On the 63rd Anniversary of Alan Turing, Let’s Remember Him for the Great Man He Was
Alan Turing, who died sixty-three years ago today, was an English computer scientist, mathematician, cryptanalyst, and theoretical biologist, best-known as the parent of theoretical computer science and artificial intelligence.
During World War II, Turing led Britain’s codebreaking organization, and it is estimated that his work shortened the war in Europe by as many as four years. After the war, Turing worked at the National Physical Laboratory, where he directly contributed to the first designs of the stored-program computer.
In early 1952, an acquaintance of Turing’s lover burgled Turing’s home. Upon reporting the crime, Turing acknowledged a sexual relationship with another man, leading both to be charged with criminal gross indecency. Pleading guilty, Turing was given the choice between prison and probation, the latter of which was conditional on undergoing hormonal treatment to reduce libido (i.e., chemical castration); Turing chose probation and “treatment.”
On June 7, 1954, Alan Turing died from cyanide poisoning; he was forty-one.
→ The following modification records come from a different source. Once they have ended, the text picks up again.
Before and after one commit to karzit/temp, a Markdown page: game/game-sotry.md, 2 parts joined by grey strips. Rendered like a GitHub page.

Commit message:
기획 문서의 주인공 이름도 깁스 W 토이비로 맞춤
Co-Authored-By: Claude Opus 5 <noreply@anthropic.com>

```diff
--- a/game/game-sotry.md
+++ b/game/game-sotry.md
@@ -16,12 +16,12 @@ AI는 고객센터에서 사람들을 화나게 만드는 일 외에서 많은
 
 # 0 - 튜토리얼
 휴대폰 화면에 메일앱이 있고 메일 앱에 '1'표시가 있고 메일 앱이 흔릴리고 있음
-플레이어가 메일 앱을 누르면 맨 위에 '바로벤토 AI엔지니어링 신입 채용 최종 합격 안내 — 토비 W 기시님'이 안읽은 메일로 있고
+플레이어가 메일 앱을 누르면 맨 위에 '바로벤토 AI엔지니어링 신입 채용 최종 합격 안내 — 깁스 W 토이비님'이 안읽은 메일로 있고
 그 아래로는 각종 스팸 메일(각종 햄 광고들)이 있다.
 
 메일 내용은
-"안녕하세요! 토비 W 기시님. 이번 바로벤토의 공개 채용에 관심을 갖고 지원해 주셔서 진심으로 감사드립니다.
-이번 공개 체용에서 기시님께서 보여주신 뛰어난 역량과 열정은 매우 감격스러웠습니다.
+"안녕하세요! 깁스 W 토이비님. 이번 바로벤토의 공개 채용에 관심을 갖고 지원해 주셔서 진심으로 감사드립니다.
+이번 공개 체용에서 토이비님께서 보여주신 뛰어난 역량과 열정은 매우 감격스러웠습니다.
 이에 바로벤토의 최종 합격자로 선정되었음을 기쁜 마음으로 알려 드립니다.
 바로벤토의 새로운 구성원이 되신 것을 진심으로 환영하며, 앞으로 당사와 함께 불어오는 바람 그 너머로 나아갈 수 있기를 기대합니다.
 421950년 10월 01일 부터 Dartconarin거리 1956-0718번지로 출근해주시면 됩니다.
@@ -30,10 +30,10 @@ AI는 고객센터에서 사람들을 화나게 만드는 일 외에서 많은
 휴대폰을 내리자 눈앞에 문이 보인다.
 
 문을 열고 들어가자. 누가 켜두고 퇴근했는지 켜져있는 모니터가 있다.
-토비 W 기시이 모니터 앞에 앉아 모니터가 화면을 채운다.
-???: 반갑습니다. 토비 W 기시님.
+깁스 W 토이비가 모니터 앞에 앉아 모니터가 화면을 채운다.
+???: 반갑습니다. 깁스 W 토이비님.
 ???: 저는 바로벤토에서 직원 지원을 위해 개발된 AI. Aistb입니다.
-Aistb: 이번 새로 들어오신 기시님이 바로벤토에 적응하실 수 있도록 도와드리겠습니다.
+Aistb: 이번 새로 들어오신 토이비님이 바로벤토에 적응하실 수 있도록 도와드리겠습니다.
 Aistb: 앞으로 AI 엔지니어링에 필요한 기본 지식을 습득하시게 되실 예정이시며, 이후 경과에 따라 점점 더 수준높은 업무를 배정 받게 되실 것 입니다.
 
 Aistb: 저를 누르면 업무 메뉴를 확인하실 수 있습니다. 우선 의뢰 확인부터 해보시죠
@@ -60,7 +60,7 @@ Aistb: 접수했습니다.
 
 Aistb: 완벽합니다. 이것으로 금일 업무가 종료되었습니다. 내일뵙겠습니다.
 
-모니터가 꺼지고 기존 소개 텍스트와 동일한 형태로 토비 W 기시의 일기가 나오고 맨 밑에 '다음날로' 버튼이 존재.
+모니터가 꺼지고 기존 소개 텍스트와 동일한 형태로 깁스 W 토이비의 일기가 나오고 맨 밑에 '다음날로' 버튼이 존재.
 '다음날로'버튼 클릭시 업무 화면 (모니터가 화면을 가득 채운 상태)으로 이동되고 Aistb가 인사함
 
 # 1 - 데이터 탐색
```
While his death was ruled a suicide, there are some that argue Turing was killed.
In 2009, in response to growing demands for an apology, Prime Minister Gordon Brown offered the following: “While Turing was dealt with under the law of the time and we can’t put the clock back, his treatment was of course utterly unfair…So on behalf of the British government, and all those who live freely thanks to Alan’s work, I am very proud to say: we’re sorry, you deserved so much better.”
The caveat that “we can’t put the clock back” was correctly seen as cover for the government’s failure to pardon Turing, prompting calls for a full pardon. In December 2013, Queen Elizabeth II signed the pardon, leading queer activists to lambast the clearing of only Turing’s name while letting stand countless other “gross indecency” convictions. In September 2016, the U.K. enacted what is informally known as the “Alan Turing law,” which retroactively pardons men convicted under legislation that outlawed homosexual acts.